Problem to solve:
In your copy, include every entry exactly as written but no pictures.

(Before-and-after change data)
>>>>>
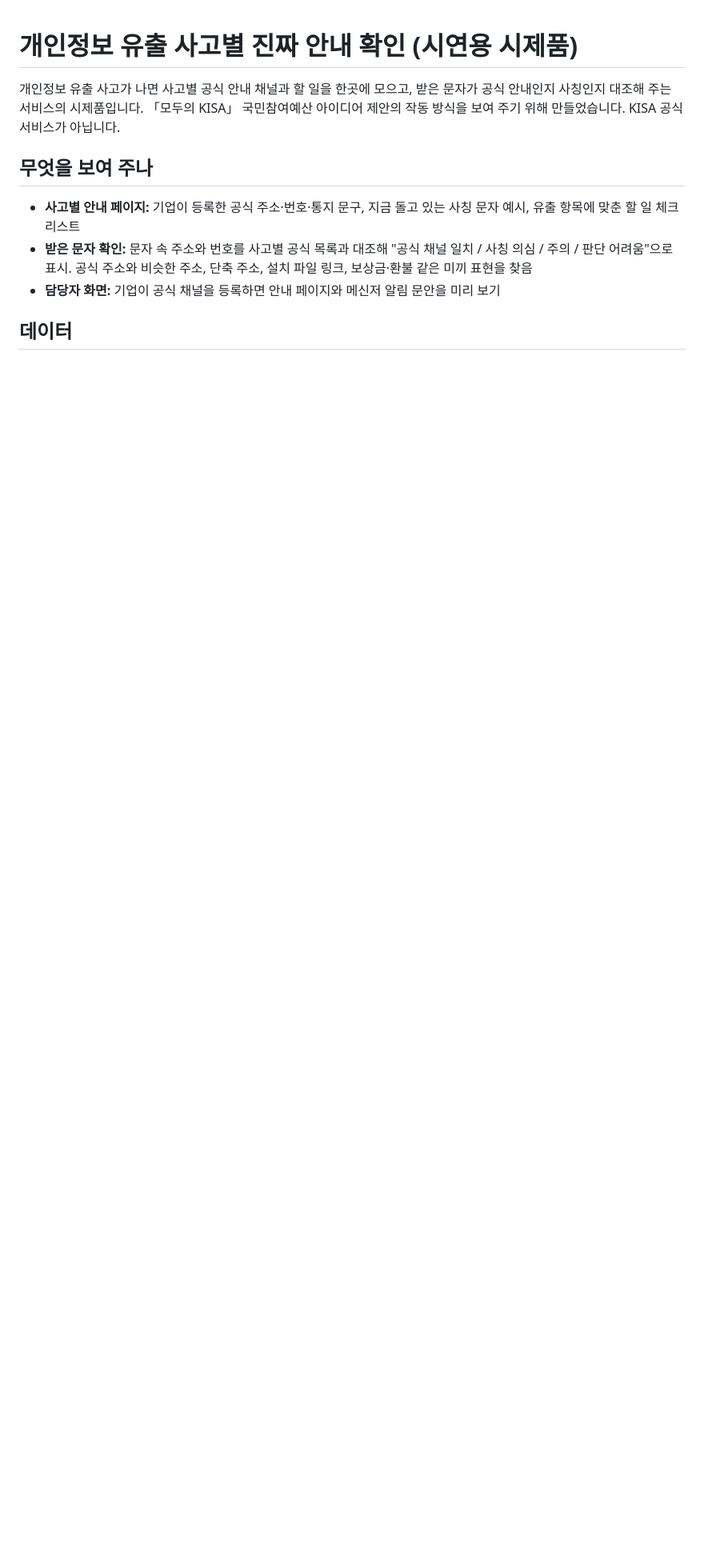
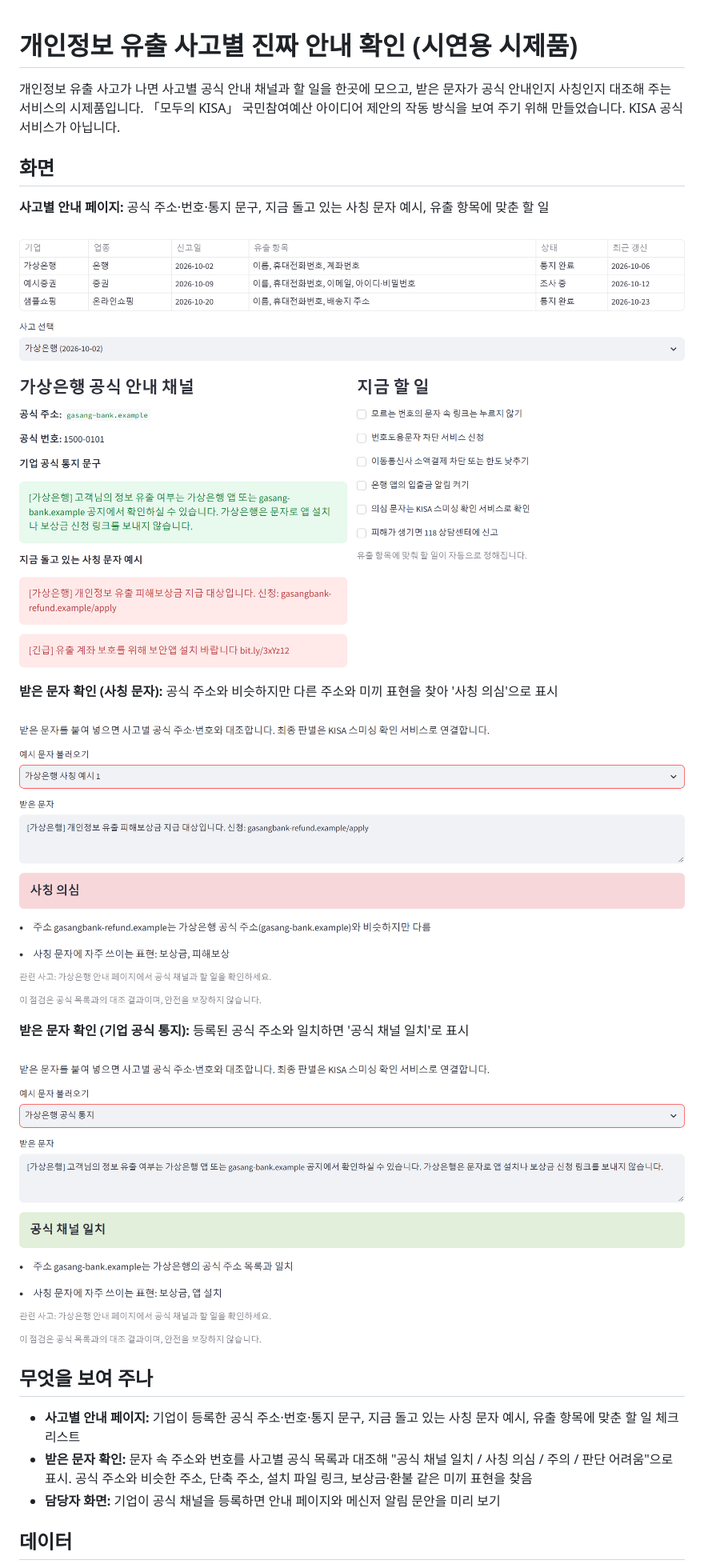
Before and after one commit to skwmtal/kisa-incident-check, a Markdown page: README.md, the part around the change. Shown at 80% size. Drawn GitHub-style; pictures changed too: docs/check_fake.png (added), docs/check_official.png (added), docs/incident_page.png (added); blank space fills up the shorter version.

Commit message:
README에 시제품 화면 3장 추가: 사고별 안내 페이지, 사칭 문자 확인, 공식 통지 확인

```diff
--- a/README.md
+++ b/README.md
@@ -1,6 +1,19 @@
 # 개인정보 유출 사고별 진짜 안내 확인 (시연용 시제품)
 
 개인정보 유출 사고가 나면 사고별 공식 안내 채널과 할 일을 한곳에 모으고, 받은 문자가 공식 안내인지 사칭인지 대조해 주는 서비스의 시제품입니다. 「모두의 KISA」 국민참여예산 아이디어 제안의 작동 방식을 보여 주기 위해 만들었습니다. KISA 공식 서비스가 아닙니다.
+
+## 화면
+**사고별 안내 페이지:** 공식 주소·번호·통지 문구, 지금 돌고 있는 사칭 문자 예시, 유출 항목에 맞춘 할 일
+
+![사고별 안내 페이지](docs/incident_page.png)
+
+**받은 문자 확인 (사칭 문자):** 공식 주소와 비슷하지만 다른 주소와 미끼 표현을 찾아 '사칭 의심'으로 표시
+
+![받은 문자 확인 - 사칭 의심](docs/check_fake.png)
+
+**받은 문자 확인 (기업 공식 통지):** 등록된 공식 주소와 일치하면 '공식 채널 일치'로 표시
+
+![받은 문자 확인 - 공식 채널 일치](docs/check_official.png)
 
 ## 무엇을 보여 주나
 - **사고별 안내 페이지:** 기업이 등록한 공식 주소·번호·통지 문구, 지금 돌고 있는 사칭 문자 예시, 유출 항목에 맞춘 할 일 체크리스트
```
<<<<<
The answer:
Before and after one commit to skwmtal/kisa-incident-check, a Markdown page: README.md, the part around the change. Shown at 80% size. Drawn GitHub-style; pictures changed too: docs/check_fake.png (added), docs/check_official.png (added), docs/incident_page.png (added); blank space fills up the shorter version.

Commit message:
README에 시제품 화면 3장 추가: 사고별 안내 페이지, 사칭 문자 확인, 공식 통지 확인

```diff
--- a/README.md
+++ b/README.md
@@ -1,6 +1,19 @@
 # 개인정보 유출 사고별 진짜 안내 확인 (시연용 시제품)
 
 개인정보 유출 사고가 나면 사고별 공식 안내 채널과 할 일을 한곳에 모으고, 받은 문자가 공식 안내인지 사칭인지 대조해 주는 서비스의 시제품입니다. 「모두의 KISA」 국민참여예산 아이디어 제안의 작동 방식을 보여 주기 위해 만들었습니다. KISA 공식 서비스가 아닙니다.
+
+## 화면
+**사고별 안내 페이지:** 공식 주소·번호·통지 문구, 지금 돌고 있는 사칭 문자 예시, 유출 항목에 맞춘 할 일
+
+![사고별 안내 페이지](docs/incident_page.png)
+
+**받은 문자 확인 (사칭 문자):** 공식 주소와 비슷하지만 다른 주소와 미끼 표현을 찾아 '사칭 의심'으로 표시
+
+![받은 문자 확인 - 사칭 의심](docs/check_fake.png)
+
+**받은 문자 확인 (기업 공식 통지):** 등록된 공식 주소와 일치하면 '공식 채널 일치'로 표시
+
+![받은 문자 확인 - 공식 채널 일치](docs/check_official.png)
 
 ## 무엇을 보여 주나
 - **사고별 안내 페이지:** 기업이 등록한 공식 주소·번호·통지 문구, 지금 돌고 있는 사칭 문자 예시, 유출 항목에 맞춘 할 일 체크리스트
```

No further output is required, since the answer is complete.